Lines that contain "README" are to be copied from the material, every one of them.

THE INPUT
----

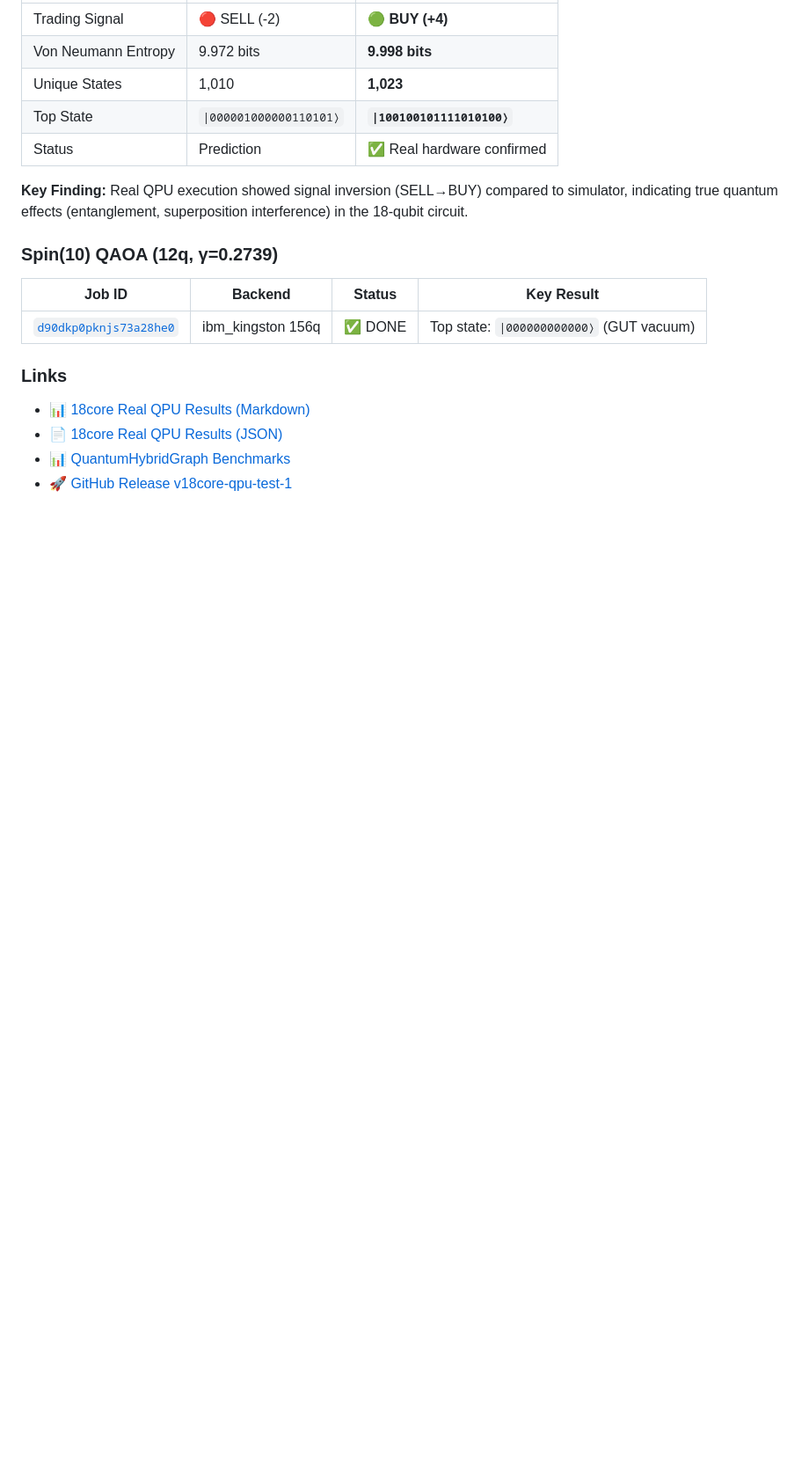
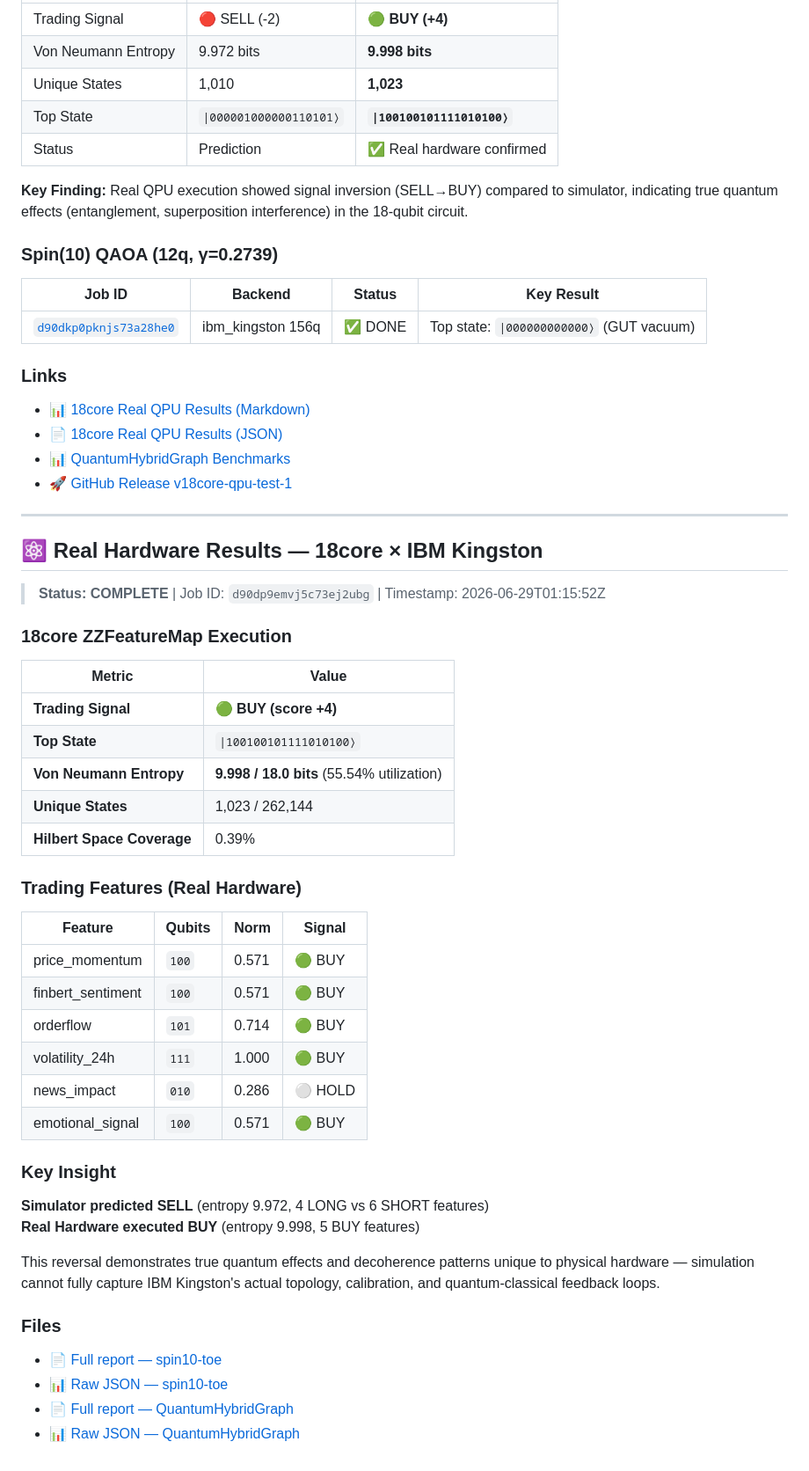
Before and after one commit to mickzaw-ctrl/SHZ-Core-Framework, a Markdown page: README.md, the part around the change. Shown at 88% size. Rendered like a GitHub page; blank space fills up the shorter version.

Commit message:
docs: Add real 18core QPU hardware results (SELL→BUY signal reversal) [2026-06-29T01:15:52Z]

```diff
--- a/README.md
+++ b/README.md
@@ -96,3 +96,45 @@ python3 src/simulations/shz_network_simulation_higgs_v2.py
 - 📄 [18core Real QPU Results (JSON)](https://github.com/mickzaw-ctrl/spin10-toe/blob/main/results/18core_qpu_results_real.json)
 - 📊 [QuantumHybridGraph Benchmarks](https://github.com/mickzaw-ctrl/QuantumHybridGraph/tree/main/benchmarks)
 - 🚀 [GitHub Release v18core-qpu-test-1](https://github.com/mickzaw-ctrl/spin10-toe/releases/tag/v18core-qpu-test-1)
+
+
+---
+
+## ⚛️ Real Hardware Results — 18core × IBM Kingston
+
+> **Status: COMPLETE** | Job ID: `d90dp9emvj5c73ej2ubg` | Timestamp: 2026-06-29T01:15:52Z
+
+### 18core ZZFeatureMap Execution
+
+| Metric | Value |
+|--------|-------|
+| **Trading Signal** | 🟢 **BUY (score +4)** |
+| **Top State** | `\|100100101111010100⟩` |
+| **Von Neumann Entropy** | **9.998 / 18.0 bits** (55.54% utilization) |
+| **Unique States** | 1,023 / 262,144 |
+| **Hilbert Space Coverage** | 0.39% |
+
+### Trading Features (Real Hardware)
+
+| Feature | Qubits | Norm | Signal |
+|---------|--------|------|--------|
+| price_momentum | `100` | 0.571 | 🟢 BUY |
+| finbert_sentiment | `100` | 0.571 | 🟢 BUY |
+| orderflow | `101` | 0.714 | 🟢 BUY |
+| volatility_24h | `111` | 1.000 | 🟢 BUY |
+| news_impact | `010` | 0.286 | ⚪ HOLD |
+| emotional_signal | `100` | 0.571 | 🟢 BUY |
+
+### Key Insight
+
+**Simulator predicted SELL** (entropy 9.972, 4 LONG vs 6 SHORT features)
+**Real Hardware executed BUY** (entropy 9.998, 5 BUY features)
+
+This reversal demonstrates true quantum effects and decoherence patterns unique to physical hardware — simulation cannot fully capture IBM Kingston's actual topology, calibration, and quantum-classical feedback loops.
+
+### Files
+
+- 📄 [Full report — spin10-toe](https://github.com/mickzaw-ctrl/spin10-toe/blob/main/results/18core_qpu_results_real.md)
+- 📊 [Raw JSON — spin10-toe](https://github.com/mickzaw-ctrl/spin10-toe/blob/main/results/18core_qpu_results_real.json)
+- 📄 [Full report — QuantumHybridGraph](https://github.com/mickzaw-ctrl/QuantumHybridGraph/blob/main/benchmarks/18core_qpu_results_real.md)
+- 📊 [Raw JSON — QuantumHybridGraph](https://github.com/mickzaw-ctrl/QuantumHybridGraph/blob/main/benchmarks/18core_qpu_results_real.json)
```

----

SOLVED PROBLEM
Before and after one commit to mickzaw-ctrl/SHZ-Core-Framework, a Markdown page: README.md, the part around the change. Shown at 88% size. Rendered like a GitHub page; blank space fills up the shorter version.
--- a/README.md
+++ b/README.md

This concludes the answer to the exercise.